Irene Alexander told Dave Titterington, a former naturalist and now volunteer at the Chet Ager Building, she quit counting how many she banded after she hit 28,000.
Once, she banded an eastern kingbird -- her favorite -- that was caught two years later on the banks of the Amazon River.
Her husband often helped her net and band the birds, and, by his estimate, he has more than 20,000 images.
"They were such bird dedicators," said Nancy Furman, coordinator of the Pioneers Park Nature Center.
Said Titterington, who owns the Wild Bird Habitat Stores in Lincoln: "I told Irene my next project is to redo the bird garden and have it named after you and George."
Titterington said he was glad to take on the job of turning a wild patch of native plants and bird feeders into an oasis for birds and bird watchers.
"They have a long history out here," he said of the Alexanders, who are both 90. "These people are special; extremely special."
A planning meeting was held in late January with other members of the Alexander family, who donated $3,000 to buy shrubbery, grasses and other plants for the new garden.
The city put in some matching funds and others including the nature center's maintenance crew donated labor. Construction began in May.
One of the biggest contributions came from Bryan Huntington of The Pond Center in Lincoln, who installed a waterfall at a reduced cost. It is the focal point of the bird garden. Wild Bird Habitat Stores worked with the nature center on the project, which was designed by local landscape architect Corey Haselhorst.
The garden was opened to the public after a private unveiling and dedication for George and Irene Alexander on Saturday.
About 80,000 visitors drive "the loop" in Pioneers Park each year to see bison and elk, Furman said, and about half of them stop at the nature center, which includes the Chet Ager Building.

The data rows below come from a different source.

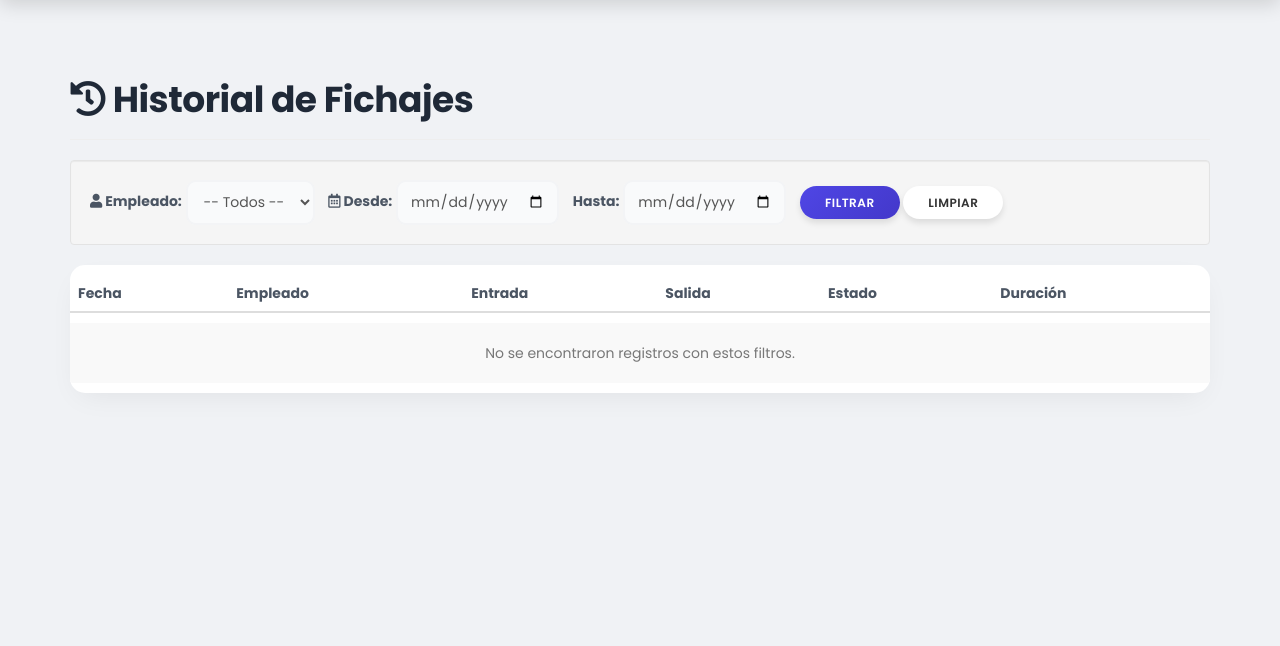
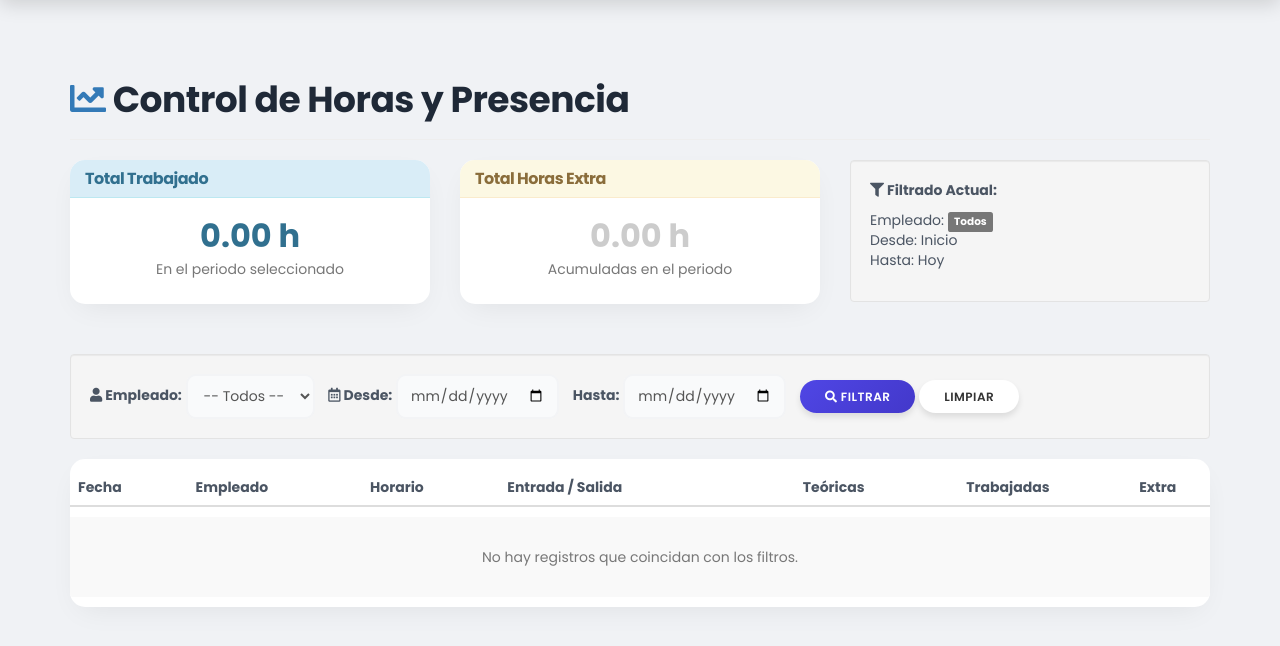
Before and after one commit to jlangon187/sge, a Flask app: page /admin/empresas/registros in a window 1280 px wide. Shown: the part 80-726 px from the top of the page. Run offline with Flask 3, Linux system fonts and the light colour scheme; the visitor is signed in with stand-in values (Sample User, id 1); some libraries are stand-ins or nearby versions.

Commit message:
MVP Funcional

```diff
--- a/app/empresas/routes.py
+++ b/app/empresas/routes.py
@@ -70,7 +70,7 @@ def borrar_empresa_admin(id):
         flash('Empresa eliminada.')
     return redirect(url_for('empresas.lista_empresas'))
 
-# 5. SELECCIONAR EMPRESA (Context Switch)
+# 5. SELECCIONAR EMPRESA
 @empresas_bp.route('/seleccionar/<int:id>')
 def seleccionar_empresa(id):
     if session.get('user_role') != 'Superadministrador': return redirect(url_for('auth.login'))
@@ -89,15 +89,12 @@ def ver_registros():
     empresa_id = session.get('empresa_id')
     if not empresa_id: return redirect(url_for('main.index'))
 
-    # Filtros desde la URL (GET)
     empleado_id = request.args.get('empleado', type=int)
     fecha_desde = request.args.get('desde')
     fecha_hasta = request.args.get('hasta')
 
-    # Consulta Base
     query = Registro.query.join(Trabajador).filter(Trabajador.idEmpresa == empresa_id)
 
-    # Aplicar filtros si existen
     if empleado_id:
         query = query.filter(Registro.id_trabajador == empleado_id)
 
@@ -107,18 +104,55 @@ def ver_registros():
     if fecha_hasta:
         query = query.filter(Registro.fecha <= datetime.strptime(fecha_hasta, '%Y-%m-%d').date())
 
-    # Ordenar por fecha descendente (lo más nuevo primero)
-    registros = query.order_by(Registro.hora_entrada.desc()).all()
+    registros_db = query.order_by(Registro.hora_entrada.desc()).all()
 
-    # Para el desplegable del filtro
+    # --- PROCESAMIENTO DE HORAS EXTRA ---
+    registros_procesados = []
+    total_horas_trabajadas = 0
+    total_horas_extra = 0
+
+    for reg in registros_db:
+        horas_reales = 0
+        if reg.hora_salida:
+            diferencia = reg.hora_salida - reg.hora_entrada
+            horas_reales = diferencia.total_seconds() / 3600
+
+        horas_teoricas = 0
+        if reg.trabajador.horario:
+            dia_semana_id = reg.fecha.weekday() + 1
+
+            franjas_dia = [f for f in reg.trabajador.horario.franjas if f.id_dia == dia_semana_id]
+
+            for f in franjas_dia:
+                inicio = datetime.combine(date.min, f.hora_entrada)
+                fin = datetime.combine(date.min, f.hora_salida)
+                duracion_franja = (fin - inicio).total_seconds() / 3600
+                horas_teoricas += duracion_franja
+
+        horas_extra = 0
+        if horas_reales > horas_teoricas and horas_teoricas > 0:
+            horas_extra = horas_reales - horas_teoricas
+
+        registros_procesados.append({
+            'registro': reg,
+            'reales': horas_reales,
+            'teoricas': horas_teoricas,
+            'extra': horas_extra
+        })
+
+        total_horas_trabajadas += horas_reales
+        total_horas_extra += horas_extra
+
     empleados = Trabajador.query.filter_by(idEmpresa=empresa_id).all()
 
     return render_template('registros_list.html',
-                           registros=registros,
+                           registros=registros_procesados,
                            empleados=empleados,
                            sel_empleado=empleado_id,
                            sel_desde=fecha_desde,
-                           sel_hasta=fecha_hasta)
+                           sel_hasta=fecha_hasta,
+                           total_trabajadas=total_horas_trabajadas,
+                           total_extra=total_horas_extra)
 
 # --- LISTADO DE INCIDENCIAS ---
 @empresas_bp.route('/incidencias')
--- a/app/templates/registros_list.html
+++ b/app/templates/registros_list.html
@@ -1,10 +1,59 @@
 {% extends "base.html" %}
 
-{% block title %}Registros de Presencia{% endblock %}
+{% block title %}Registros y Horas Extra{% endblock %}
 
 {% block page_content %}
 <div class="page-header">
-    <h1><i class="fas fa-history"></i> Historial de Fichajes</h1>
+    <h1><i class="fas fa-chart-line text-primary"></i> Control de Horas y Presencia</h1>
+</div>
+
+<div class="row" style="margin-bottom: 20px;">
+    <div class="col-md-4">
+        <div class="panel panel-info">
+            <div class="panel-heading">
+                <h3 class="panel-title">Total Trabajado</h3>
+            </div>
+            <div class="panel-body text-center">
+                <span style="font-size: 32px; font-weight: bold; color: #31708f;">
+                    {{ "%.2f"|format(total_trabajadas) }} h
+                </span>
+                <p class="text-muted">En el periodo seleccionado</p>
+            </div>
+        </div>
+    </div>
+    <div class="col-md-4">
+        <div class="panel panel-warning">
+            <div class="panel-heading">
+                <h3 class="panel-title">Total Horas Extra</h3>
+            </div>
+            <div class="panel-body text-center">
+                {% if total_extra > 0 %}
+                    <span style="font-size: 32px; font-weight: bold; color: #8a6d3b;">
+                        +{{ "%.2f"|format(total_extra) }} h
+                    </span>
+                {% else %}
+                    <span style="font-size: 32px; font-weight: bold; color: #ccc;">0.00 h</span>
+                {% endif %}
+                <p class="text-muted">Acumuladas en el periodo</p>
+            </div>
+        </div>
+    </div>
+    <div class="col-md-4">
+        <div class="well" style="height: 142px;">
+            <p><strong><i class="fas fa-filter"></i> Filtrado Actual:</strong></p>
+            <ul class="list-unstyled">
+                <li>Empleado:
+                    {% if sel_empleado %}
+                        <span class="label label-primary">Seleccionado</span>
+                    {% else %}
+                        <span class="label label-default">Todos</span>
+                    {% endif %}
+                </li>
+                <li>Desde: {{ sel_desde or 'Inicio' }}</li>
+                <li>Hasta: {{ sel_hasta or 'Hoy' }}</li>
+            </ul>
+        </div>
+    </div>
 </div>
 
 <div class="well">
@@ -28,58 +77,84 @@
             <label>Hasta:</label>
             <input type="date" name="hasta" class="form-control" value="{{ sel_hasta }}">
         </div>
-        <button type="submit" class="btn btn-primary" style="margin-left: 10px;">Filtrar</button>
+        <button type="submit" class="btn btn-primary" style="margin-left: 10px;">
+            <i class="fas fa-search"></i> Filtrar
+        </button>
         <a href="{{ url_for('empresas.ver_registros') }}" class="btn btn-default">Limpiar</a>
     </form>
 </div>
 
 <div class="panel panel-default">
+    <div class="table-responsive">
         <table class="table table-striped table-hover">
             <thead>
                 <tr>
                     <th>Fecha</th>
                     <th>Empleado</th>
-                <th>Entrada</th>
-                <th>Salida</th>
-                <th>Estado</th>
-                <th>Duración</th>
+                    <th>Horario</th>
+                    <th>Entrada / Salida</th>
+                    <th class="text-center">Teóricas</th>
+                    <th class="text-center">Trabajadas</th>
+                    <th class="text-center">Extra</th>
                 </tr>
             </thead>
             <tbody>
-            {% for reg in registros %}
+                {% for item in registros %}
                 <tr>
-                <td><strong>{{ reg.fecha.strftime('%d/%m/%Y') }}</strong></td>
-                <td>{{ reg.trabajador.nombre }} {{ reg.trabajador.apellidos }}</td>
-                <td class="text-success"><i class="fas fa-sign-in-alt"></i> {{ reg.hora_entrada.strftime('%H:%M') }}</td>
+                    <td><strong>{{ item.registro.fecha.strftime('%d/%m/%Y') }}</strong></td>
+
                     <td>
-                    {% if reg.hora_salida %}
-                        <span class="text-danger"><i class="fas fa-sign-out-alt"></i> {{ reg.hora_salida.strftime('%H:%M') }}</span>
+                        {{ item.registro.trabajador.nombre }} {{ item.registro.trabajador.apellidos }}
+                    </td>
+
+                    <td>
+                        <small class="text-muted">{{ item.registro.trabajador.horario.nombre_horario }}</small>
+                    </td>
+
+                    <td>
+                        <div style="font-family: monospace;">
+                            <span class="text-success"><i class="fas fa-sign-in-alt"></i> {{ item.registro.hora_entrada.strftime('%H:%M') }}</span><br>
+                            {% if item.registro.hora_salida %}
+                                <span class="text-danger"><i class="fas fa-sign-out-alt"></i> {{ item.registro.hora_salida.strftime('%H:%M') }}</span>
                             {% else %}
-                        <span class="text-muted">--:--</span>
+                                <span class="label label-warning">ACTIVO</span>
+                            {% endif %}
+                        </div>
+                    </td>
+
+                    <td class="text-center">
+                        {{ "%.1f"|format(item.teoricas) }}h
+                    </td>
+
+                    <td class="text-center" style="font-weight: bold;">
+                        {% if item.registro.hora_salida %}
+                            {{ "%.2f"|format(item.reales) }}h
+                        {% else %}
+                            -
                         {% endif %}
                     </td>
-                <td>
-                    {% if reg.hora_salida %}
-                        <span class="label label-success">Completado</span>
+
+                    <td class="text-center">
+                        {% if item.extra > 0 %}
+                            <span class="label label-warning" style="font-size: 100%;">
+                                +{{ "%.2f"|format(item.extra) }} h
+                            </span>
+                        {% elif not item.registro.hora_salida %}
+                            <span class="text-muted">-</span>
                         {% else %}
-                        <span class="label label-warning">En curso (Trabajando)</span>
-                    {% endif %}
-                </td>
-                <td>
-                    {% if reg.hora_salida %}
-                        {% set duracion = (reg.hora_salida - reg.hora_entrada).total_seconds() / 3600 %}
-                        {{ "%.2f"|format(duracion) }} h
-                    {% else %}
-                        -
+                            <span class="text-success"><i class="fas fa-check"></i> Ok</span>
                         {% endif %}
                     </td>
                 </tr>
                 {% else %}
                 <tr>
-                <td colspan="6" class="text-center text-muted">No se encontraron registros con estos filtros.</td>
+                    <td colspan="7" class="text-center text-muted" style="padding: 30px;">
+                        No hay registros que coincidan con los filtros.
+                    </td>
                 </tr>
                 {% endfor %}
             </tbody>
         </table>
     </div>
+</div>
 {% endblock %}
```
Also changed, not shown: datos_falsos.py (added, +96 -0 lines). Lines whose indentation alone changed are shown as unchanged.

Admission is free.
Bird garden visitors will see water gurgle and flow from a huge mound made of boulders, plenty of native plants and cultivars that will change color with the seasons and provide food for a large assortment of birds.
"This is going to be beautiful in the winter," Furman said. "There's no better place to be -- to just sit here and watch 12 cardinals come in."
Guests aren't allowed to walk through the garden, but they can watch birds from inside Chet Ager or through special "bird holes" in a nearby fence, built mostly for children and not-so-tall adults.
The goal of the garden is to teach people about avian species and encourage them to build wildlife habitat areas in their backyards.
"This place meant a lot to them," Irene Alexander's nephew Roger Hirsch said.
He said his aunt, a retired English teacher, not only knows a lot about birds but also about native plants and grasses. George Alexander, a retired history and shop teacher, shares her love of nature.
"It's all about Irene and George," Hirsch said.